Broadband access and its cost has grown into arguably the most contentious issue after Telkom’s call prices and the need to allow access to the ‘local loop”. This is the so-called ‘last mile” that connects subscribers to the exchange.
The largest portion of the monthly cost is a second rental fee Telkom charges for the ADSL line, of between R270 and R477. Icasa slammed these fees as ‘exorbitant” after hearings earlier this year into the cost of Telkom’s broadband access, following a complaint by the MyADSL.co.za website. The website has emerged as one of Telkom’s greatest critics as it is a forum for broadband users, many of whom are disgruntled about Telkom’s services.
While most criticism has been about the cost of doing business and how it retards the country’s economic growth, NGO Sangonet this week pointed out that it hindered development goals too.
‘The high cost of access limits the use of the Internet as a civil society tool and stunts the growth of a culture to use technology as an information tool,” Sangonet deputy director Fazila Farouk told ITWeb.
She told the information technology website that the about 100 000 civil-society organisations in South Africa, most of which are community-based, could use the Internet as a tool for fund-raising, advocacy and working with other constituencies to share information and coordinate development priorities, but cannot do so effectively on dial-up.
Meanwhile, the first wireless broadband report, released by Johannesburg University’s department of business information technology and the MyADSL website, found that Sentech’s MyWireless was the best on offer.
Comparing price, speed, reliability and support through lab and user testing, the report was a comparative analysis of the wireless alternatives to Telkom’s ADSL.
MyWireless scored 87%, Vodacom’s 3G came second with 81%, WBS’s iBurst third with 80% and MTN’s 3G was last with 78%.

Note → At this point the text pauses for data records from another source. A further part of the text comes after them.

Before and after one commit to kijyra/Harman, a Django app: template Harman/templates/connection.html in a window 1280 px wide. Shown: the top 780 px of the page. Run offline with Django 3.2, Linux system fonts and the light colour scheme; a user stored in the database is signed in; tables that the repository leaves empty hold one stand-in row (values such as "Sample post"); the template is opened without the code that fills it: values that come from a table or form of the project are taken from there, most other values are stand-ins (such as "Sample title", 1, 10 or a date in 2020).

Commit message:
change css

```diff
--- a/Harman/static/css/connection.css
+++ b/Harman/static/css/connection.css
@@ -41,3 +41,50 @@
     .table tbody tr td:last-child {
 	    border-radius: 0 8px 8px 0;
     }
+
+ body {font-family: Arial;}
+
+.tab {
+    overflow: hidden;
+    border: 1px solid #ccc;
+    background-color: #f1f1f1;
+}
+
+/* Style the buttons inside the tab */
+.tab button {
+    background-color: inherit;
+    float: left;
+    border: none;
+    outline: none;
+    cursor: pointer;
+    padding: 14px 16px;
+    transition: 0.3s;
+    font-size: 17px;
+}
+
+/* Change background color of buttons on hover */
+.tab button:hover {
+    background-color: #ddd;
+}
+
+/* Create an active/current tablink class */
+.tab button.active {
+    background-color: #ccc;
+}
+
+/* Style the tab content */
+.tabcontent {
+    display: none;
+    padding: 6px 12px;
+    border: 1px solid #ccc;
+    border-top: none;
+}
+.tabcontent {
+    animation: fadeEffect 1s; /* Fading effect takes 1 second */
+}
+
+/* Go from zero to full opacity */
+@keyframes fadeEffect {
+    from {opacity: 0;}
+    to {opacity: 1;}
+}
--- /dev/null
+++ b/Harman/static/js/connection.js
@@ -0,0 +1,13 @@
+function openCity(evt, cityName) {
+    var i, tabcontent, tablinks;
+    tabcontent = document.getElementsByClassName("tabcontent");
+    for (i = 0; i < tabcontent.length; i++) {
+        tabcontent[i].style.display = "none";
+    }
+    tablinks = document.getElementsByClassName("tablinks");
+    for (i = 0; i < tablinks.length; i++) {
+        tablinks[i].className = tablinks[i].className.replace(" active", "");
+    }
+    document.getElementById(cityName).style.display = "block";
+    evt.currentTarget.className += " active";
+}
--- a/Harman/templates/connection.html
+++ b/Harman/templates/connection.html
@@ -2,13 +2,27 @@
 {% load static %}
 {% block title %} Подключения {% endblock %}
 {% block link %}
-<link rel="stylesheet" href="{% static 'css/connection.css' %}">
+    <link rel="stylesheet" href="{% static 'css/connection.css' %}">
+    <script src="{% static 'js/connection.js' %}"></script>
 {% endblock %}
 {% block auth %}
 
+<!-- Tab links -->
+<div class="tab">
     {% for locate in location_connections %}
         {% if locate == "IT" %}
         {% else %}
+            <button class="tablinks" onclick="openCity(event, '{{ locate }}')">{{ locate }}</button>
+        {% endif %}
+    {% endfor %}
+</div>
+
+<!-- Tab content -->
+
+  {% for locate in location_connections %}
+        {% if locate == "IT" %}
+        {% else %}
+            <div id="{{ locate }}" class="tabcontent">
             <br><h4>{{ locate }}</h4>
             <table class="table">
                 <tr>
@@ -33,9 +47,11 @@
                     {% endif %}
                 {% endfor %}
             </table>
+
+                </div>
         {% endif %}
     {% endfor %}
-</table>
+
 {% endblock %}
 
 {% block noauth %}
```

Ironically, MyWireless has been marred by complaints of bad service and poor speeds and has received the most bad publicity.